It's interesting to note that while the Tempe police regularly coordinate with the FBI to spy on activists, and place department critics on "hazard" watch lists, they are willing to provide police protection to a fraternity with a history of racism and violence. Nor is this the first time the police have come to the aid of ASU's fraternities during a racist outburst. As noted in our previous piece on the violent, racist, and sexist frat culture at ASU, the gangster themed MLK party hosted by TKE members has a historical precedent in the racist actions of campus frats of the past.
As Michael Lacey reported in his Phoenix New Times article on the April 1989 race riot on frat row, the frats faced no consequences from their 500 strong attack on four black students, whom drunk Greeks and party-goers surrounded and pilloried with anti-black racist epithets, in what turned out to be a case of mistaken identity.
Indeed it was two of the attacked black students who were taken in handcuffs to the police station, and one of the men detained by the police recalled the cruelty of police officers during his detention, reporting that his "handcuffs were so tight that he was in pain as he sat in the back of the squad car." And that "[a]s he shifted positions, he remembered an officer warning him that if he moved again, the cuffs would be tightened until tears came to his eyes." Lacey also documented the efforts of ASU police to downplay any racist elements of the attack, as the national press cooperated by not reporting on the scale of the attack and the racism of the students present.
The offer of police protection for TKE members is not the only troubling news since the expulsion of the ASU chapter, as more racist skeletons in the TKE closet emerged despite the national organization's attempt at sanitizing their image.
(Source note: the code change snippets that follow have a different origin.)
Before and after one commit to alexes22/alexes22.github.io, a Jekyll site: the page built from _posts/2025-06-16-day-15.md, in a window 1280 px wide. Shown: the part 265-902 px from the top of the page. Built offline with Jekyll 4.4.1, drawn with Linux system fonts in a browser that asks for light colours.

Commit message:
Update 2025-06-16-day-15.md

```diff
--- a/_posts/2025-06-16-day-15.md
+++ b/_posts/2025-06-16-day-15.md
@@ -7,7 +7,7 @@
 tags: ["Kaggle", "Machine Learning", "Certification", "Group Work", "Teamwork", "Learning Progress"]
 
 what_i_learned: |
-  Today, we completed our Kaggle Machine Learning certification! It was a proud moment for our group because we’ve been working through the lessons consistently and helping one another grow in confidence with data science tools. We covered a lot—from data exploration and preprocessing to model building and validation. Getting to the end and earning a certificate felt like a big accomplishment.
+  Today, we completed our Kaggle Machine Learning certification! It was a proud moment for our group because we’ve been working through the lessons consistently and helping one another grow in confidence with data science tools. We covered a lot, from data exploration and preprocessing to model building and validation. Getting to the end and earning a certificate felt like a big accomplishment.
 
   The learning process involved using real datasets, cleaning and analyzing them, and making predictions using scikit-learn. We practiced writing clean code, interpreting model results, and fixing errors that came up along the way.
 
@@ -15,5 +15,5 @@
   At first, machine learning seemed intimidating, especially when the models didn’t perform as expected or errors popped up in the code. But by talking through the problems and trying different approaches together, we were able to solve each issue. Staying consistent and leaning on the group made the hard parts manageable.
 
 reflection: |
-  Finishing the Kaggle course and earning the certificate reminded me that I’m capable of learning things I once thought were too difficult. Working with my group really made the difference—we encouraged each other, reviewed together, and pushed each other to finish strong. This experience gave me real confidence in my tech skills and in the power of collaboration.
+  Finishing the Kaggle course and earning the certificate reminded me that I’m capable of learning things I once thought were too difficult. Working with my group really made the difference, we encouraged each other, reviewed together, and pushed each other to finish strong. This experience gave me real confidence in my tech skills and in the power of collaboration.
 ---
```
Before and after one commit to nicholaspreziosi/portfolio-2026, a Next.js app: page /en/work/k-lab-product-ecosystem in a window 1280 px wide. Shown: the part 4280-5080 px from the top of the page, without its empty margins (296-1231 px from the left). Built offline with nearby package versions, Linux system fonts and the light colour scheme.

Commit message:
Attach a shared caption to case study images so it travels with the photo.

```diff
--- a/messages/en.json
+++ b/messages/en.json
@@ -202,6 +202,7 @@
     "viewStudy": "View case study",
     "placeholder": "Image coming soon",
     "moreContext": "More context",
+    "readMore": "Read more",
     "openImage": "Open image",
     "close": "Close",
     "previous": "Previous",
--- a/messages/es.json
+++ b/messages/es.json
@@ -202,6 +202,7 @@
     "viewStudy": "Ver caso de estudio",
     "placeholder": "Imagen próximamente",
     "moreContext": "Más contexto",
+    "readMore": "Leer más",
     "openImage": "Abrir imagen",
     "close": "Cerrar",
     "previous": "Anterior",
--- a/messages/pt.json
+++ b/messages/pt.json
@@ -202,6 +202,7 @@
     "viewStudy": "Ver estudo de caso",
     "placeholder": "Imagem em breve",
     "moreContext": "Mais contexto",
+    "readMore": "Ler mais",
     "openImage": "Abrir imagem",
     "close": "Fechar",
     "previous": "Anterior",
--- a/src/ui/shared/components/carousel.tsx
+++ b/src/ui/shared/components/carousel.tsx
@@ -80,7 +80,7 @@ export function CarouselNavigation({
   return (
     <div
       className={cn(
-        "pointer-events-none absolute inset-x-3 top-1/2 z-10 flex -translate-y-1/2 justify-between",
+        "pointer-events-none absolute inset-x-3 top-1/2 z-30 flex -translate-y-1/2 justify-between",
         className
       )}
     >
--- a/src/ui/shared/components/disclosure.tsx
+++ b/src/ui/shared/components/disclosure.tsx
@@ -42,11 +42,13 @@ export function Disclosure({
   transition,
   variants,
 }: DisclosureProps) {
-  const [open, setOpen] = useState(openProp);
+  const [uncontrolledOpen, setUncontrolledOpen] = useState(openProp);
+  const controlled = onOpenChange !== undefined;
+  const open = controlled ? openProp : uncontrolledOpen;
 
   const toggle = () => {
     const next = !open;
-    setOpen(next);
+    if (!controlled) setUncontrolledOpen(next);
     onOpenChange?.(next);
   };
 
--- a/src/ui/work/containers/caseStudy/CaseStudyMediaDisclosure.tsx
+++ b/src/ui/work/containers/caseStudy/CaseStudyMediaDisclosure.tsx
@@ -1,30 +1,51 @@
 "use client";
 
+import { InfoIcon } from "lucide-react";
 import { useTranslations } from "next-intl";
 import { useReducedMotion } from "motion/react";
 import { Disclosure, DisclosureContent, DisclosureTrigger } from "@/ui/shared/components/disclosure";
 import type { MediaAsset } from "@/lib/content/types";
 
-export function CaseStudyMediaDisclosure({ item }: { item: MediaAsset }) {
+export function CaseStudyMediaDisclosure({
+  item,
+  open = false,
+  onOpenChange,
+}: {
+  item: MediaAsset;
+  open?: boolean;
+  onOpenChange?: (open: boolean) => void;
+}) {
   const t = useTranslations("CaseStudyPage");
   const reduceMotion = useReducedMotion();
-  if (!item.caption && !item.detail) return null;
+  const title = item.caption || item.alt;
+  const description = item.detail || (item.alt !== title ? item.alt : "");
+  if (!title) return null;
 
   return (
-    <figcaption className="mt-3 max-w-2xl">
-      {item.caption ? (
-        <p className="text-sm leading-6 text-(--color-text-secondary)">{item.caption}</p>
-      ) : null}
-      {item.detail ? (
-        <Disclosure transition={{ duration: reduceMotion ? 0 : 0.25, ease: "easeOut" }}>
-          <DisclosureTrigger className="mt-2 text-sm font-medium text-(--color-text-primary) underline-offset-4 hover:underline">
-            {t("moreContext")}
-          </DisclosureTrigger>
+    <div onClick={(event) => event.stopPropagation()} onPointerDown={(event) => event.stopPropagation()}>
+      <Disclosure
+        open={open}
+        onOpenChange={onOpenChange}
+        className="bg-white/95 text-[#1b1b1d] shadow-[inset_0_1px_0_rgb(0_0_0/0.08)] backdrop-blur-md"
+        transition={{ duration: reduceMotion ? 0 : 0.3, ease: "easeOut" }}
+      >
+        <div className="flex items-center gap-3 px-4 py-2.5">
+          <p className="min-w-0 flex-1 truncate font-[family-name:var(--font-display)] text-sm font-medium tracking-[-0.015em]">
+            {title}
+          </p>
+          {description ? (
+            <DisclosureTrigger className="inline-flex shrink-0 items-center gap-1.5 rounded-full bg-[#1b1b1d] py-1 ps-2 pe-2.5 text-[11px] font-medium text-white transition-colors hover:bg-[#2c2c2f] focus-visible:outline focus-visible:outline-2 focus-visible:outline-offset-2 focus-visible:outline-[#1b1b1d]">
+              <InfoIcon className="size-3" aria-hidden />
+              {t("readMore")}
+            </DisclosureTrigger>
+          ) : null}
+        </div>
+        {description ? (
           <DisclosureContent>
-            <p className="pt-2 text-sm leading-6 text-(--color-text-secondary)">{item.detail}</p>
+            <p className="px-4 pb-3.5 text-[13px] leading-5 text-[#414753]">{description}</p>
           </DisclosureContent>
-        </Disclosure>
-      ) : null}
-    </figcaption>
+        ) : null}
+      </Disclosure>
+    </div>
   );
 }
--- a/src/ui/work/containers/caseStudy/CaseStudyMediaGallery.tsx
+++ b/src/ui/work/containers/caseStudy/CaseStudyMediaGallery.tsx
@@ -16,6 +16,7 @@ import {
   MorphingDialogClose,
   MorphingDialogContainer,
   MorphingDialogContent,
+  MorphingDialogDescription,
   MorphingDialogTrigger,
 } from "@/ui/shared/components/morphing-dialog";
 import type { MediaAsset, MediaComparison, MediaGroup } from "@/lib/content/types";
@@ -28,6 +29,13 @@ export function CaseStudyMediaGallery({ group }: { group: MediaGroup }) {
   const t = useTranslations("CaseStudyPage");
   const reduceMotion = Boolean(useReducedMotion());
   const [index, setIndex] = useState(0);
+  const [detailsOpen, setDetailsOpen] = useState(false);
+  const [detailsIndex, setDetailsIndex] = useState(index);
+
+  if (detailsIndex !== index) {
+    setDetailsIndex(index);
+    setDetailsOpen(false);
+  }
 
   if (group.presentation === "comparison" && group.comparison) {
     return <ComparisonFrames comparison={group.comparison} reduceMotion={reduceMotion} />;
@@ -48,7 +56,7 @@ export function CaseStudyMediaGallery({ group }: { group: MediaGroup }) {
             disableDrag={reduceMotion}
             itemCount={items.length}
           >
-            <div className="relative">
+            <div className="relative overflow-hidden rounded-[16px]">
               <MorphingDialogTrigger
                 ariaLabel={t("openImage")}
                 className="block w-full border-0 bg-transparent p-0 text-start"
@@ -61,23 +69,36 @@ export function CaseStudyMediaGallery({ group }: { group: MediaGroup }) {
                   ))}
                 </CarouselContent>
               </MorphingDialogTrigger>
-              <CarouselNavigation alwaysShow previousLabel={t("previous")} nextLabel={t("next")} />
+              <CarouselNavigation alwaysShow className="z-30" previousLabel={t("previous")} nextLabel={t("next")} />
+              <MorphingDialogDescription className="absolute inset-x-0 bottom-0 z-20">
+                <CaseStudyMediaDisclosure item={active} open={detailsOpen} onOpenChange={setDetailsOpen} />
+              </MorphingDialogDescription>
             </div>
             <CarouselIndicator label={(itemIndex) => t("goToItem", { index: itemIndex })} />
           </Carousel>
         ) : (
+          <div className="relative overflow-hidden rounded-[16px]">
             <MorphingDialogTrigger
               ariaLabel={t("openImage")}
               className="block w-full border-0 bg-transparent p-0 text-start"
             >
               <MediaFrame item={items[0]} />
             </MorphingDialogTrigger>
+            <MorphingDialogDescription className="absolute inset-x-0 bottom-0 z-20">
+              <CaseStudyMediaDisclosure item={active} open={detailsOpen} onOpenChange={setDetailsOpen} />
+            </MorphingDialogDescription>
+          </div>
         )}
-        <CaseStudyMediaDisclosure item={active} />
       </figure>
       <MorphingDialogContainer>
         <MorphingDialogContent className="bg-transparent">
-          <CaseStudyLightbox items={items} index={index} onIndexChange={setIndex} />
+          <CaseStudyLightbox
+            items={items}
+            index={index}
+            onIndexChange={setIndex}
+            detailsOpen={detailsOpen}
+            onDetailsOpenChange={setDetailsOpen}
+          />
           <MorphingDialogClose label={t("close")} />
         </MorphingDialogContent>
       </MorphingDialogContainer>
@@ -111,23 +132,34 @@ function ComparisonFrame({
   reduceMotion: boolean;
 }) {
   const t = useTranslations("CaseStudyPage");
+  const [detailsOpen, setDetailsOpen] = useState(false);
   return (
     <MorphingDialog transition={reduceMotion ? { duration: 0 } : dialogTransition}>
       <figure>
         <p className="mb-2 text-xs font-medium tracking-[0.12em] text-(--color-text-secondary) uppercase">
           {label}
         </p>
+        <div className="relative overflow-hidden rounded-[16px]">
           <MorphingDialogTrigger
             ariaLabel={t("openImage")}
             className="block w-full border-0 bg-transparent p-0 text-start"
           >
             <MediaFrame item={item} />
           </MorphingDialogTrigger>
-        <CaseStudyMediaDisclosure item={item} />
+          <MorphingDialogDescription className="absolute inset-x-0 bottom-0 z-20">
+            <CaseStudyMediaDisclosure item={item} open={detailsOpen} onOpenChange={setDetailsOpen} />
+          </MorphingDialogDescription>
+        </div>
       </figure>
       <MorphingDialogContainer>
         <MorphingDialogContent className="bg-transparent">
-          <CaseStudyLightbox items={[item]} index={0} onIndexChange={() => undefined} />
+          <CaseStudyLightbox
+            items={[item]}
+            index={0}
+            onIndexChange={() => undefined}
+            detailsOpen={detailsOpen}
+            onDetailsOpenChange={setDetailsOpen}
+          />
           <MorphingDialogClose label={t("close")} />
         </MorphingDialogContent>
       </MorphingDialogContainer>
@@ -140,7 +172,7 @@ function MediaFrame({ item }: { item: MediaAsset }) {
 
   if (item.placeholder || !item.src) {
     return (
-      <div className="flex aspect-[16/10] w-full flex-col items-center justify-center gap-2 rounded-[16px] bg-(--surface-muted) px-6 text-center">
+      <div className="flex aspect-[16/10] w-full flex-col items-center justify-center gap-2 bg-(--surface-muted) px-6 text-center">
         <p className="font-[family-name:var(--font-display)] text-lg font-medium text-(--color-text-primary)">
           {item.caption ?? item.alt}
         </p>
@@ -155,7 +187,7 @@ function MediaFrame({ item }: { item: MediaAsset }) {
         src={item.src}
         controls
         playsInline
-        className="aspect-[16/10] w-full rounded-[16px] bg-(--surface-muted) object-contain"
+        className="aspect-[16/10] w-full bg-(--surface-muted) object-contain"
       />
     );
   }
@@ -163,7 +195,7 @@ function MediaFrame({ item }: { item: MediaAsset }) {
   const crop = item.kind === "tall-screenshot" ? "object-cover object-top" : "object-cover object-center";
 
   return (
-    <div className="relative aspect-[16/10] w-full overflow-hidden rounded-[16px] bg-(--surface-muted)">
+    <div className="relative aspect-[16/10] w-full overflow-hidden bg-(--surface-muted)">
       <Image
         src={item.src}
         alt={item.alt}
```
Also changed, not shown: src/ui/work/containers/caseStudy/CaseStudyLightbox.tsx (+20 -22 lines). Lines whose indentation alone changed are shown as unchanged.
After Arizona State University announced on Thursday that the Tau Kappa Epsilon (TKE) fraternity would be expelled from campus, the national TKE fraternity announced its support for the ASU chapter. The national body followed the announcement of expulsion by putting the frat on internal probation, placing the blame for the party on 16 of the chapter's 125 members, and offering to provide a "a professional program on cultural diversity" or something.
The tone of the national TKE is at odds with the efforts of the supporters of the ASU chapter, who created a "SAVE Arizona State University Tau Kappa Epsilon" to rally support for the troubled chapter. However, the support did not arrive in the way that the backers might have hoped. A Facebook user named Micheal King, who claimed to be a TKE alumni, posted a racist frat party photo (see below) of two men in a stereotypical gangster attire, and in black face, with the following text:
Full support on the issues of freedom of speech and expressing controversial opinions and ideas. Save our consititutional rights. here’s a pics from 1990 at Kent state univ. when TKE was allowed to express our rights. if the university or TKE nationals causes you problems, ,seek independent legal advise.
More throwback, 1990, Who is that dark skinned brother on the left ? . Kent State , TKE fraternity party, back when we were allowed to express ourselves. damn, times have changed for the worse. [sic]
The post has since been removed from the Facebook page. Meanwhile, the official message from the exclusive organization, that "[t]he poor taste and acts of a few are not reflective of the whole" continued to look more and more ridiculous. As thegloss.com writer Julia Sonenshein noted, 'TKE clicked “like”' on the black face photo.